GMC assessment of Fergusson case was not at fault

BMJ 2001; 322 doi: https://doi.org/10.1136/bmj.322.7282.359 (Published 10 February 2001) Cite this as: BMJ 2001;322:359
  1. Wendy Savage, honorary professor, Middlesex University
  1. London N1 8HN

    EDITOR—As an elected member of the General Medical Council who has just become a screener but who had no involvement with the Fergusson case, I disagree with the criticism by Jarvis of those who instigated the GMC conduct procedures.1

    The screener must decide whether a complaint raises a question of serious professional misconduct. If so, he or she must then refer the case to the preliminary proceedings committee, which will decide whether it should be referred to the professional conduct committee. If not, the screener's judgment must be endorsed by a lay screener. If the lay screener disagrees, the case will go to the preliminary proceedings committee. There is no requirement for cases to be dealt with by a doctor from the same specialty as the doctor complained against before or at the professional conduct committee. Expert opinions can, however, be sought at any stage. No gynaecologist may thus have seen this case before it reached the professional conduct committee, and there was no gynaecologist on the panel that heard it.

    Rather than criticising those who considered that Fergusson's conduct raised a question of serious professional misconduct, I would question the decision of the panel that he was not guilty of serious professional misconduct.

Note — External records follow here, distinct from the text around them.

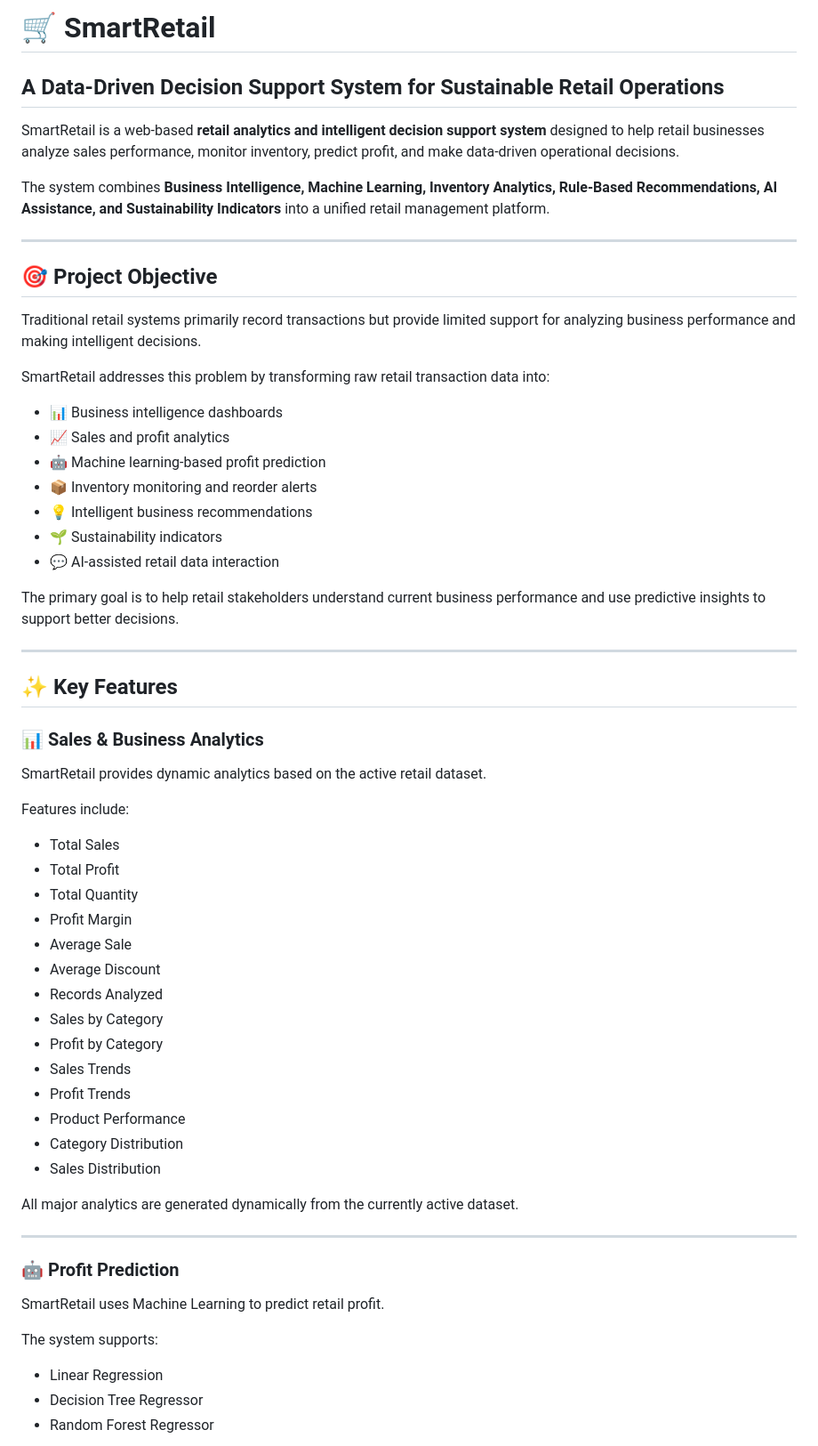
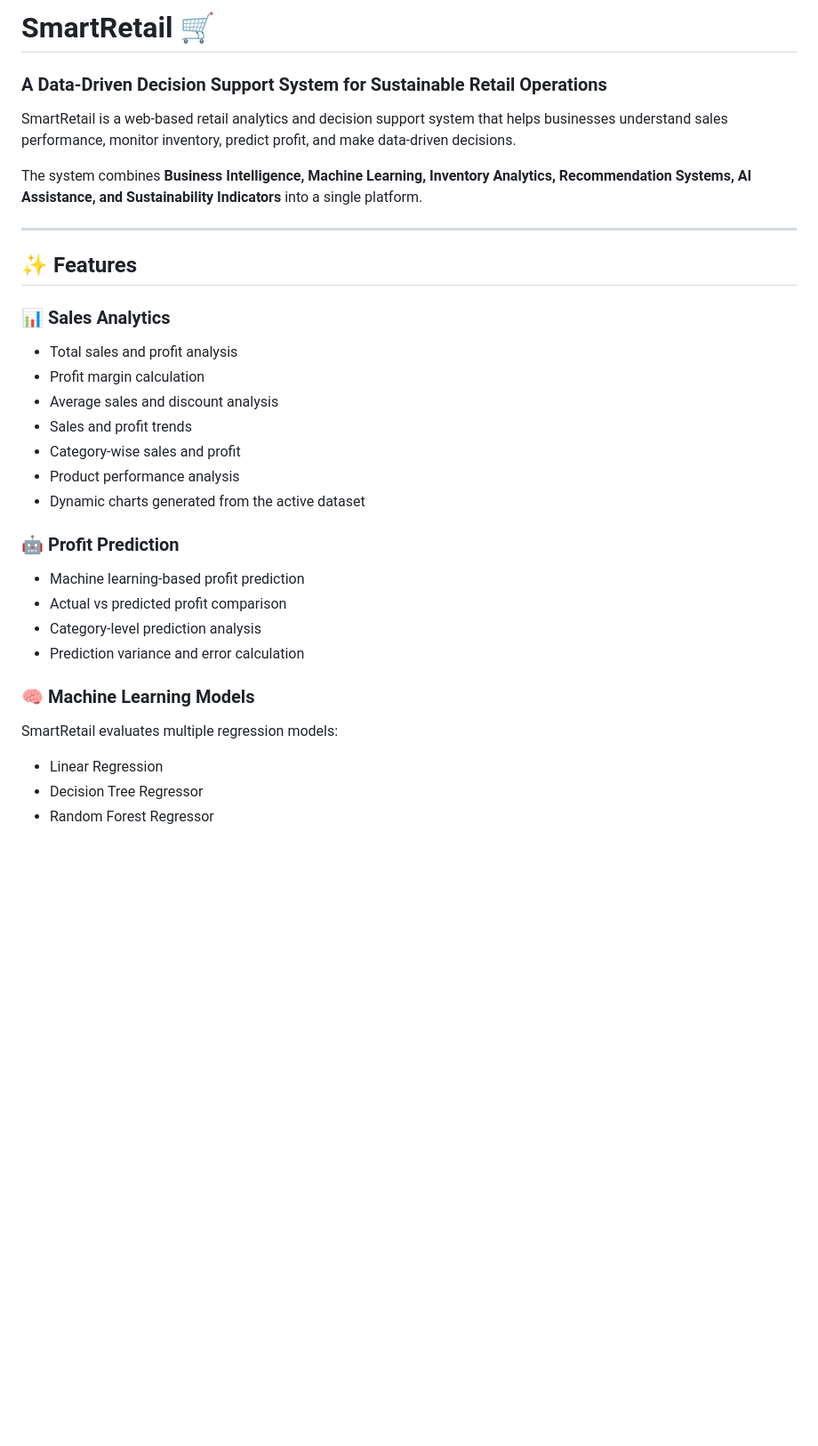
Before and after one commit to jeyah812/SmartRetail, a Markdown page: README.md, the part around one of its changes. Shown at 89% size. GitHub-like rendering; blank space fills up the shorter version.

```diff
--- a/README.md
+++ b/README.md
@@ -1,62 +1,32 @@
-# 🛒 SmartRetail
-## A Data-Driven Decision Support System for Sustainable Retail Operations
+# SmartRetail 🛒
 
-SmartRetail is a web-based **retail analytics and intelligent decision support system** designed to help retail businesses analyze sales performance, monitor inventory, predict profit, and make data-driven operational decisions.
+### A Data-Driven Decision Support System for Sustainable Retail Operations
 
-The system combines **Business Intelligence, Machine Learning, Inventory Analytics, Rule-Based Recommendations, AI Assistance, and Sustainability Indicators** into a unified retail management platform.
+SmartRetail is a web-based retail analytics and decision support system that helps businesses understand sales performance, monitor inventory, predict profit, and make data-driven decisions.
+
+The system combines **Business Intelligence, Machine Learning, Inventory Analytics, Recommendation Systems, AI Assistance, and Sustainability Indicators** into a single platform.
 
 ---
 
-## 🎯 Project Objective
+## ✨ Features
 
-Traditional retail systems primarily record transactions but provide limited support for analyzing business performance and making intelligent decisions.
-
-SmartRetail addresses this problem by transforming raw retail transaction data into:
-
-- 📊 Business intelligence dashboards
-- 📈 Sales and profit analytics
-- 🤖 Machine learning-based profit prediction
-- 📦 Inventory monitoring and reorder alerts
-- 💡 Intelligent business recommendations
-- 🌱 Sustainability indicators
-- 💬 AI-assisted retail data interaction
-
-The primary goal is to help retail stakeholders understand current business performance and use predictive insights to support better decisions.
-
----
-
-## ✨ Key Features
-
-### 📊 Sales & Business Analytics
-
-SmartRetail provides dynamic analytics based on the active retail dataset.
-
-Features include:
-
-- Total Sales
-- Total Profit
-- Total Quantity
-- Profit Margin
-- Average Sale
-- Average Discount
-- Records Analyzed
-- Sales by Category
-- Profit by Category
-- Sales Trends
-- Profit Trends
-- Product Performance
-- Category Distribution
-- Sales Distribution
-
-All major analytics are generated dynamically from the currently active dataset.
-
----
+### 📊 Sales Analytics
+- Total sales and profit analysis
+- Profit margin calculation
+- Average sales and discount analysis
+- Sales and profit trends
+- Category-wise sales and profit
+- Product performance analysis
+- Dynamic charts generated from the active dataset
 
 ### 🤖 Profit Prediction
+- Machine learning-based profit prediction
+- Actual vs predicted profit comparison
+- Category-level prediction analysis
+- Prediction variance and error calculation
 
-SmartRetail uses Machine Learning to predict retail profit.
-
-The system supports:
+### 🧠 Machine Learning Models
+SmartRetail evaluates multiple regression models:
 
 - Linear Regression
 - Decision Tree Regressor
```
Also changed, not shown: other parts of README.md (+67 -94 lines).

Although I accept from reading the transcripts that Fergusson may have thought he was acting in the patient's best interests, this needs to be set against the patient's reaction. By 1990, when the Department of Health had changed the standard NHS consent form, unanticipated surgery other than that needed to save a patient's life could clearly not be carried out. The events had a devastating effect on the patient, who had consented to hysterectomy only in what she was told was the rare event that the uterus might be perforated. She never consented to oophorectomy. The mitigating factors were that the doctor had had an otherwise blameless career and acted in good faith but the underfunding of the NHS system left insufficient time for him to spend with the patient. He had to rely on doctors in training to obtain consent and did not know the patient's views accurately, although a medical student tried to raise her objections when major surgery was contemplated.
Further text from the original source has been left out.